(Structured diff data)
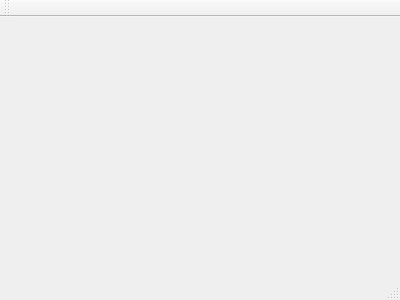
Old version of the form mainwindow.ui in the repository GusiatnikovaNatalia/airplane_simulator.
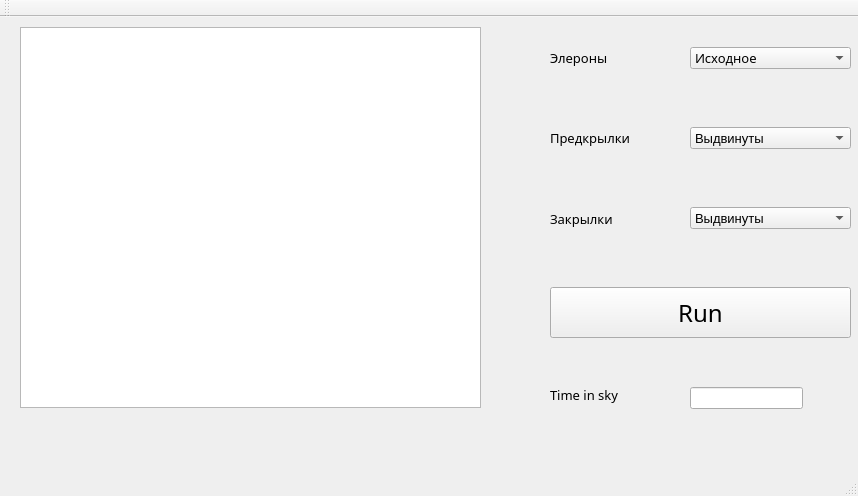
New version of the form.

```diff
--- a/mainwindow.ui
+++ b/mainwindow.ui
@@ -1,24 +1,259 @@
 <ui version="4.0">
  <class>MainWindow</class>
- <widget class="QMainWindow" name="MainWindow" >
-  <property name="geometry" >
+ <widget class="QMainWindow" name="MainWindow">
+  <property name="geometry">
    <rect>
     <x>0</x>
     <y>0</y>
-    <width>400</width>
-    <height>300</height>
+    <width>858</width>
+    <height>496</height>
    </rect>
   </property>
-  <property name="windowTitle" >
-   <string>MainWindow</string>
+  <property name="sizePolicy">
+   <sizepolicy hsizetype="Preferred" vsizetype="Preferred">
+    <horstretch>0</horstretch>
+    <verstretch>0</verstretch>
+   </sizepolicy>
   </property>
-  <widget class="QMenuBar" name="menuBar" />
-  <widget class="QToolBar" name="mainToolBar" />
-  <widget class="QWidget" name="centralWidget" />
-  <widget class="QStatusBar" name="statusBar" />
+  <property name="minimumSize">
+   <size>
+    <width>858</width>
+    <height>496</height>
+   </size>
+  </property>
+  <property name="maximumSize">
+   <size>
+    <width>858</width>
+    <height>496</height>
+   </size>
+  </property>
+  <property name="windowTitle">
+   <string>Airplane simulator</string>
+  </property>
+  <widget class="QWidget" name="centralWidget">
+   <widget class="QGraphicsView" name="graphicsView">
+    <property name="geometry">
+     <rect>
+      <x>20</x>
+      <y>10</y>
+      <width>461</width>
+      <height>381</height>
+     </rect>
+    </property>
+   </widget>
+   <widget class="QLabel" name="label">
+    <property name="geometry">
+     <rect>
+      <x>550</x>
+      <y>30</y>
+      <width>101</width>
+      <height>21</height>
+     </rect>
+    </property>
+    <property name="font">
+     <font>
+      <family>Jokerman</family>
+      <pointsize>10</pointsize>
+     </font>
+    </property>
+    <property name="text">
+     <string>Элероны</string>
+    </property>
+   </widget>
+   <widget class="QLabel" name="label_2">
+    <property name="geometry">
+     <rect>
+      <x>550</x>
+      <y>110</y>
+      <width>101</width>
+      <height>21</height>
+     </rect>
+    </property>
+    <property name="font">
+     <font>
+      <family>Lucida Calligraphy</family>
+      <pointsize>10</pointsize>
+     </font>
+    </property>
+    <property name="text">
+     <string>Предкрылки</string>
+    </property>
+   </widget>
+   <widget class="QLabel" name="label_3">
+    <property name="geometry">
+     <rect>
+      <x>550</x>
+      <y>190</y>
+      <width>101</width>
+      <height>21</height>
+     </rect>
+    </property>
+    <property name="font">
+     <font>
+      <family>Lucida Calligraphy</family>
+      <pointsize>10</pointsize>
+      <weight>50</weight>
+      <bold>false</bold>
+     </font>
+    </property>
+    <property name="text">
+     <string>Закрылки</string>
+    </property>
+    <property name="alignment">
+     <set>Qt::AlignBottom|Qt::AlignLeading|Qt::AlignLeft</set>
+    </property>
+   </widget>
+   <widget class="QPushButton" name="run_pushButton">
+    <property name="geometry">
+     <rect>
+      <x>550</x>
+      <y>270</y>
+      <width>301</width>
+      <height>51</height>
+     </rect>
+    </property>
+    <property name="font">
+     <font>
+      <family>Lucida Calligraphy</family>
+      <pointsize>18</pointsize>
+     </font>
+    </property>
+    <property name="text">
+     <string>Run</string>
+    </property>
+   </widget>
+   <widget class="QLabel" name="label_4">
+    <property name="geometry">
+     <rect>
+      <x>550</x>
+      <y>370</y>
+      <width>111</width>
+      <height>16</height>
+     </rect>
+    </property>
+    <property name="font">
+     <font>
+      <family>Lucida Calligraphy</family>
+      <pointsize>10</pointsize>
+     </font>
+    </property>
+    <property name="text">
+     <string>Time in sky</string>
+    </property>
+   </widget>
+   <widget class="QLineEdit" name="time_in_sky_edit">
+    <property name="geometry">
+     <rect>
+      <x>690</x>
+      <y>370</y>
+      <width>113</width>
+      <height>22</height>
+     </rect>
+    </property>
+   </widget>
+   <widget class="QComboBox" name="elerons_comboBox">
+    <property name="geometry">
+     <rect>
+      <x>690</x>
+      <y>30</y>
+      <width>161</width>
+      <height>22</height>
+     </rect>
+    </property>
+    <property name="font">
+     <font>
+      <family>Lucida Calligraphy</family>
+      <pointsize>10</pointsize>
+     </font>
+    </property>
+    <item>
+     <property name="text">
+      <string>Исходное</string>
+     </property>
+    </item>
+    <item>
+     <property name="text">
+      <string>Левый выдвинут</string>
+     </property>
+    </item>
+    <item>
+     <property name="text">
+      <string>Правый видвинут</string>
+     </property>
+    </item>
+   </widget>
+   <widget class="QComboBox" name="predkrylky_comboBox">
+    <property name="geometry">
+     <rect>
+      <x>690</x>
+      <y>110</y>
+      <width>161</width>
+      <height>22</height>
+     </rect>
+    </property>
+    <property name="font">
+     <font>
+      <pointsize>10</pointsize>
+     </font>
+    </property>
+    <item>
+     <property name="text">
+      <string>Выдвинуты</string>
+     </property>
+    </item>
+    <item>
+     <property name="text">
+      <string>Исходное</string>
+     </property>
+    </item>
+   </widget>
+   <widget class="QComboBox" name="zakryky_comboBox">
+    <property name="geometry">
+     <rect>
+      <x>690</x>
+      <y>190</y>
+      <width>161</width>
+      <height>22</height>
+     </rect>
+    </property>
+    <property name="font">
+     <font>
+      <pointsize>10</pointsize>
+     </font>
+    </property>
+    <item>
+     <property name="text">
+      <string>Выдвинуты</string>
+     </property>
+    </item>
+    <item>
+     <property name="text">
+      <string>Исходное</string>
+     </property>
+    </item>
+   </widget>
+  </widget>
+  <widget class="QMenuBar" name="menuBar">
+   <property name="geometry">
+    <rect>
+     <x>0</x>
+     <y>0</y>
+     <width>858</width>
+     <height>26</height>
+    </rect>
+   </property>
+  </widget>
+  <widget class="QToolBar" name="mainToolBar">
+   <attribute name="toolBarArea">
+    <enum>TopToolBarArea</enum>
+   </attribute>
+   <attribute name="toolBarBreak">
+    <bool>false</bool>
+   </attribute>
+  </widget>
+  <widget class="QStatusBar" name="statusBar"/>
  </widget>
- <layoutDefault spacing="6" margin="11" />
- <pixmapfunction></pixmapfunction>
+ <layoutdefault spacing="6" margin="11"/>
  <resources/>
  <connections/>
 </ui>
```
Left out of the diff: 1 changed line with no effect on the pictures.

:: WORK ORDER ::
Reply with the number of lines in the data above that contain "QLabel", and with nothing else.

:: TASK RESPONSE ::
4